• _What to do_
Would you give the number of lines below in which the string "الخادم" appears? Nothing else is needed.

• _Data section_
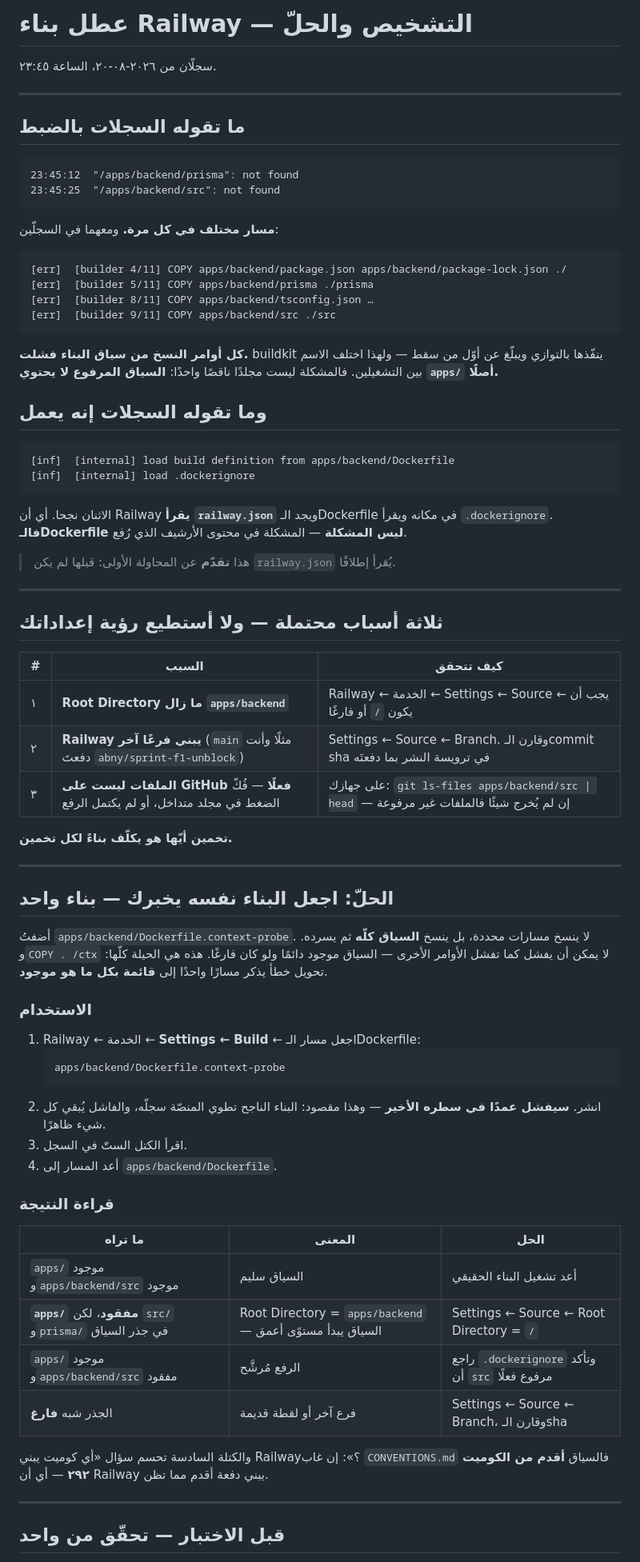
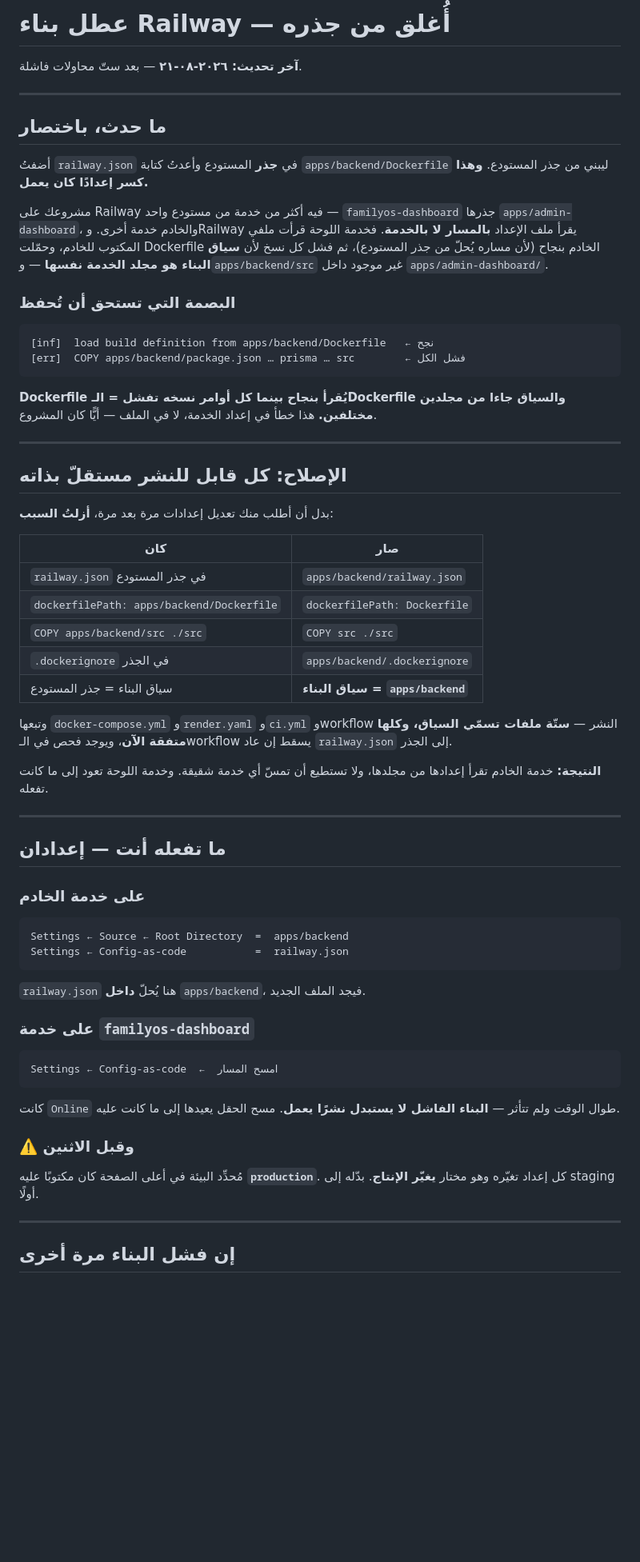
Before and after one commit to engmhussin-sys/FamilyOS, a Markdown page: عطل-البناء.md, the part around one of its changes. Shown at 80% size. GitHub-like rendering; blank space fills up the shorter version.

Commit message:
docs: the two Arabic guides described the layout that broke
رفع-الكود listed railway.json and .dockerignore at the repository root;
عطل-البناء gave the probe's pre-migration reading, which is now
inverted — an apps/ directory in the context used to be correct and is
now the symptom. A reader following either would have undone the fix.

Co-Authored-By: Claude Opus 5 <noreply@anthropic.com>
Claude-Session: https://claude.ai/code/session_01JTDKreLgzrqjjuGXMwyrgf

````diff
--- a/عطل-البناء.md
+++ b/عطل-البناء.md
@@ -1,78 +1,68 @@
-# عطل بناء Railway — التشخيص والحلّ
+# عطل بناء Railway — أُغلق من جذره
 
-سجلّان من ٢٠٢٦-٠٨-٢٠، الساعة ٢٣:٤٥.
+**آخر تحديث: ٢٠٢٦-٠٨-٢١** — بعد ستّ محاولات فاشلة.
 
 ---
 
-## ما تقوله السجلات بالضبط
+## ما حدث، باختصار
+
+أضفتُ `railway.json` في **جذر** المستودع وأعدتُ كتابة `apps/backend/Dockerfile` ليبني من جذر المستودع. **وهذا كسر إعدادًا كان يعمل.**
+
+مشروعك على Railway فيه أكثر من خدمة من مستودع واحد — `familyos-dashboard` جذرها `apps/admin-dashboard`، والخادم خدمة أخرى. وRailway يقرأ ملف الإعداد **بالمسار لا بالخدمة**. فخدمة اللوحة قرأت ملفي المكتوب للخادم، وحمّلت Dockerfile الخادم بنجاح (لأن مساره يُحلّ من جذر المستودع)، ثم فشل كل نسخ لأن **سياق البناء هو مجلد الخدمة نفسها** — و`apps/backend/src` غير موجود داخل `apps/admin-dashboard/`.
+
+### البصمة التي تستحق أن تُحفظ
 
 ```
-23:45:12  "/apps/backend/prisma": not found
-23:45:25  "/apps/backend/src": not found
+[inf]  load build definition from apps/backend/Dockerfile   ← نجح
+[err]  COPY apps/backend/package.json … prisma … src        ← فشل الكل
 ```
 
-**مسار مختلف في كل مرة.** ومعهما في السجلّين:
-
-```
-[err]  [builder 4/11] COPY apps/backend/package.json apps/backend/package-lock.json ./
-[err]  [builder 5/11] COPY apps/backend/prisma ./prisma
-[err]  [builder 8/11] COPY apps/backend/tsconfig.json …
-[err]  [builder 9/11] COPY apps/backend/src ./src
-```
-
-**كل أوامر النسخ من سياق البناء فشلت.** buildkit ينفّذها بالتوازي ويبلّغ عن أوّل من سقط — ولهذا اختلف الاسم بين التشغيلين. فالمشكلة ليست مجلدًا ناقصًا واحدًا: **السياق المرفوع لا يحتوي `apps/` أصلًا.**
-
-## وما تقوله السجلات إنه يعمل
-
-```
-[inf]  [internal] load build definition from apps/backend/Dockerfile
-[inf]  [internal] load .dockerignore
-```
-
-الاثنان نجحا. أي أن Railway **يقرأ `railway.json`** ويجد الـDockerfile في مكانه ويقرأ `.dockerignore`. **فالـDockerfile ليس المشكلة** — المشكلة في محتوى الأرشيف الذي رُفع.
-
-> هذا **تقدّم** عن المحاولة الأولى: قبلها لم يكن `railway.json` يُقرأ إطلاقًا.
+**Dockerfile يُقرأ بنجاح بينما كل أوامر نسخه تفشل = الـDockerfile والسياق جاءا من مجلدين مختلفين.** هذا خطأ في إعداد الخدمة، لا في الملف — أيًّا كان المشروع.
 
 ---
 
-## ثلاثة أسباب محتملة — ولا أستطيع رؤية إعداداتك
+## الإصلاح: كل قابل للنشر مستقلّ بذاته
 
-| # | السبب | كيف تتحقق |
-|---|---|---|
-| ١ | **Root Directory ما زال `apps/backend`** | Railway ← الخدمة ← Settings ← Source ← يجب أن يكون `/` أو فارغًا |
-| ٢ | **Railway يبني فرعًا آخر** (`main` مثلًا وأنت دفعتَ `abny/sprint-f1-unblock`) | Settings ← Source ← Branch. وقارن الـcommit sha في ترويسة النشر بما دفعتَه |
-| ٣ | **الملفات ليست على GitHub فعلًا** — فُكّ الضغط في مجلد متداخل، أو لم يكتمل الرفع | على جهازك: `git ls-files apps/backend/src \| head` — إن لم يُخرج شيئًا فالملفات غير مرفوعة |
+بدل أن أطلب منك تعديل إعدادات مرة بعد مرة، **أزلتُ السبب**:
 
-**تخمين أيّها هو يكلّف بناءً لكل تخمين.**
+| كان | صار |
+|---|---|
+| `railway.json` في جذر المستودع | `apps/backend/railway.json` |
+| `dockerfilePath: apps/backend/Dockerfile` | `dockerfilePath: Dockerfile` |
+| `COPY apps/backend/src ./src` | `COPY src ./src` |
+| `.dockerignore` في الجذر | `apps/backend/.dockerignore` |
+| سياق البناء = جذر المستودع | **سياق البناء = `apps/backend`** |
+
+وتبعها `docker-compose.yml` و`render.yaml` و`ci.yml` وworkflow النشر — **ستّة ملفات تسمّي السياق، وكلها متفقة الآن**، ويوجد فحص في الـworkflow يسقط إن عاد `railway.json` إلى الجذر.
+
+**النتيجة:** خدمة الخادم تقرأ إعدادها من مجلدها، ولا تستطيع أن تمسّ أي خدمة شقيقة. وخدمة اللوحة تعود إلى ما كانت تفعله.
 
 ---
 
-## الحلّ: اجعل البناء نفسه يخبرك — بناء واحد
+## ما تفعله أنت — إعدادان
 
-أضفتُ `apps/backend/Dockerfile.context-probe`. لا ينسخ مسارات محددة، بل ينسخ **السياق كلّه** ثم يسرده. و`COPY . /ctx` لا يمكن أن يفشل كما تفشل الأوامر الأخرى — السياق موجود دائمًا ولو كان فارغًا. هذه هي الحيلة كلّها: تحويل خطأ يذكر مسارًا واحدًا إلى **قائمة بكل ما هو موجود**.
+### على خدمة **الخادم**
 
-### الاستخدام
+```
+Settings ← Source ← Root Directory  =  apps/backend
+Settings ← Config-as-code           =  railway.json
+```
 
-1. Railway ← الخدمة ← **Settings ← Build** ← اجعل مسار الـDockerfile:
-   ```
-   apps/backend/Dockerfile.context-probe
-   ```
-2. انشر. **سيفشل عمدًا في سطره الأخير** — وهذا مقصود: البناء الناجح تطوي المنصّة سجلّه، والفاشل يُبقي كل شيء ظاهرًا.
-3. اقرأ الكتل الستّ في السجل.
-4. أعد المسار إلى `apps/backend/Dockerfile`.
+`railway.json` هنا يُحلّ **داخل** `apps/backend`، فيجد الملف الجديد.
 
-### قراءة النتيجة
+### على خدمة **`familyos-dashboard`**
 
-| ما تراه | المعنى | الحل |
-|---|---|---|
-| `apps/` موجود و`apps/backend/src` موجود | السياق سليم | أعد تشغيل البناء الحقيقي |
-| **`apps/` مفقود**، لكن `src/` و`prisma/` في جذر السياق | Root Directory = `apps/backend` — السياق يبدأ مستوًى أعمق | Settings ← Source ← Root Directory = `/` |
-| `apps/` موجود و`apps/backend/src` مفقود | الرفع مُرشَّح | راجع `.dockerignore` وتأكد أن `src` مرفوع فعلًا |
-| الجذر شبه **فارغ** | فرع آخر أو لقطة قديمة | Settings ← Source ← Branch، وقارن الـsha |
+```
+Settings ← Config-as-code  ←  امسح المسار
+```
 
-والكتلة السادسة تحسم سؤال «أي كوميت يبني Railway؟»: إن غاب `CONVENTIONS.md` فالسياق **أقدم من الكوميت ٢٩٢** — أي أن Railway يبني دفعة أقدم مما تظن.
+كانت `Online` طوال الوقت ولم تتأثر — **البناء الفاشل لا يستبدل نشرًا يعمل**. مسح الحقل يعيدها إلى ما كانت عليه.
+
+### ⚠️ وقبل الاثنين
+
+مُحدِّد البيئة في أعلى الصفحة كان مكتوبًا عليه **`production`**. كل إعداد تغيّره وهو مختار **يغيّر الإنتاج**. بدّله إلى staging أولًا.
 
 ---
 
-## قبل الاختبار — تحقّق من واحد
+## إن فشل البناء مرة أخرى
 
````
Also changed, not shown: other parts of عطل-البناء.md (+19 -3 lines), رفع-الكود.md (+3 -1 lines).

• _Response for this exercise_
3